In case there was any slim hope that he might hang on, the emerging details of just how extensive his shenanigans were ought to polish that off. Wait ’til the tabs track down “Kristen” and ask her to confirm or deny Heidi Fleiss’s theory of how he got busted.
Gov. Eliot Spitzer has been soliciting high-priced hookers for at least six years and possibly for more than a decade, sources tell The Post.
The revelation yesterday that the crusading governor was in fact “Client 9” named in a federal prostitution indictment did not shock insiders in the city’s sex industry.
Sources tell The Post that Spitzer had frequented high-priced hookers as far back as 2002 and possibly earlier.
Spitzer, who as attorney general lead investigations into prostitution, was among an elite group of powerbrokers and high-powered attorneys that regularly paid for dates at top escort agencies, sources said.
The same article says he and “Kristen” had rendezvoused before, although Newsday claims he’d “visited” with other women at the Emperors Club seven or eight times, all over the country, dating back “several years.” Four digit fees in each and every case.
Exit question: Nobody knew? Surely some of his aides would have had an inkling and whispered something to the party leaders in NYS vetting the guy for his gubernatorial run. Although … if they knew, people on Wall Street would have heard and would have used it to destroy him after his office started cracking down. It’s either a miracle of discretion that word never leaked or the Post’s story is crap. Which is it? And if it’s the latter, how come Newsday independently is also reporting assignations dating back to before he was governor?
Update: What does this do to the left’s theory of a politically motivated prosecution? Only now are the Bushies digging up the dirt to bring down a guy whose approval rating was in the toilet anyway? Or did they supposedly have it in hand all this time and were just waiting for the right time, and this is the right time for whatever reason? Whatever.
For the record, Paterson says there are no transition plans ongoing.
Update: Another depth charge on the nutroots theory of a targeted prosecution: Not only was it Spitz’s bank who alerted the feds of his suspicious transfers, the investigation was underaken because they thought someone might have been blackmailing him.
No shortage of material if someone had, needless to say.
Spitzer had the money broken down into several smaller amounts of under $10,000 each, apparently to avoid getting around federal regulations requiring the reporting of the transfer of $10,000 or more, the sources said. The regulations are aimed at helping spot possible illegal business activities, such as frauds or drug deals.
Apparently, having second thoughts about even sending the total amount in this manner because it still might reveal what he was doing, Spitzer then asked that the bank to take his name off the wires, the sources said.
Bank officials declined, however, saying that it was improper to do so and in any event, it was too late to do so, because the money already had been sent, the sources said.
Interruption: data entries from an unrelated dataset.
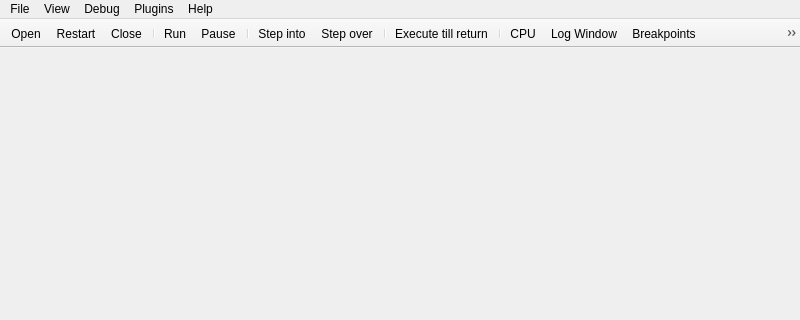
Above: x64_dbg_gui/Project/Src/Gui/MainWindow.ui from x64dbg/x64dbg before the change; both pictures show x 0 to 800 and y 0 to 320 of the 800 by 600 pixel window. Below: the same form after it.
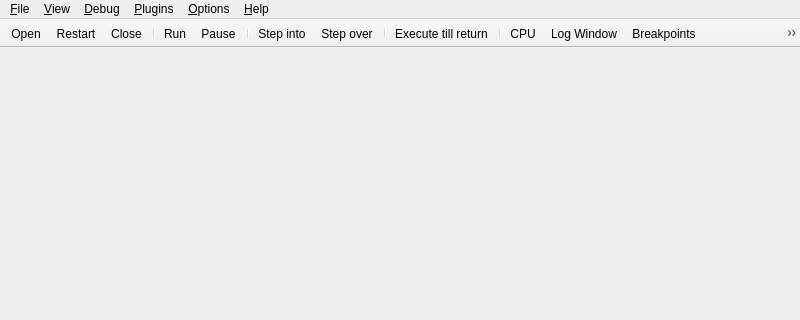
That is the form after the change. Icons and pictures are not drawn.

Commit message:
BRIDGE: removed CPU title API
GUI: added settings dialog
DBG: added settings (breaking at various callbacks)
DBG: remove singleshoot breakpoints from the database
DBG: safe dprintf function
DBG: set module + thread in window title
DBG: remove memory breakpoints from modules when unloaded
DBG: fixed a few bugs with the recent file list

Patch:
```diff
--- a/x64_dbg_gui/Project/Src/Gui/MainWindow.ui
+++ b/x64_dbg_gui/Project/Src/Gui/MainWindow.ui
@@ -28,7 +28,7 @@
    </property>
    <widget class="QMenu" name="menuFile">
     <property name="title">
-     <string>File</string>
+     <string>&amp;File</string>
     </property>
     <widget class="QMenu" name="menuRecent_Files">
      <property name="title">
@@ -43,7 +43,7 @@
    </widget>
    <widget class="QMenu" name="menuView">
     <property name="title">
-     <string>View</string>
+     <string>&amp;View</string>
     </property>
     <addaction name="actionCpu"/>
     <addaction name="actionMemoryMap"/>
@@ -56,7 +56,7 @@
    </widget>
    <widget class="QMenu" name="menuDebug">
     <property name="title">
-     <string>Debug</string>
+     <string>&amp;Debug</string>
     </property>
     <addaction name="actionRun"/>
     <addaction name="actioneRun"/>
@@ -76,20 +76,27 @@
    </widget>
    <widget class="QMenu" name="menuHelp">
     <property name="title">
-     <string>Help</string>
+     <string>&amp;Help</string>
     </property>
     <addaction name="actionAbout"/>
    </widget>
    <widget class="QMenu" name="menuPlugins">
     <property name="title">
-     <string>Plugins</string>
+     <string>&amp;Plugins</string>
     </property>
     <addaction name="actionScylla"/>
    </widget>
+   <widget class="QMenu" name="menuOptions">
+    <property name="title">
+     <string>&amp;Options</string>
+    </property>
+    <addaction name="actionSettings"/>
+   </widget>
    <addaction name="menuFile"/>
    <addaction name="menuView"/>
    <addaction name="menuDebug"/>
    <addaction name="menuPlugins"/>
+   <addaction name="menuOptions"/>
    <addaction name="menuHelp"/>
   </widget>
   <widget class="QToolBar" name="mainToolBar">
```
Left out of the diff: 54 changed lines with no effect on the pictures. The commit also changes 22 other files.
The bank then, as is required by law, filed an SAR, or Suspicious Activity Report, with the Internal Revenue Service, reporting the transfer of the money that exceeded $10,000, but had been broken down into smaller amounts, the sources said…
[A]n analyst at the regional IRS office in Hauppauge noted Spitzer’s particular SAR and singled it out for attention to criminal investigators, the sources said.
The assumption, the sources said, was that Spitzer was somehow being victimized either by a blackmailer or an impostor. The agents also speculated that perhaps the governor was involved in some sort of political corruption, the sources reiterated.
The former AG of New York, famous for his prosecutions of corporate crime, didn’t think to avoid an SAR?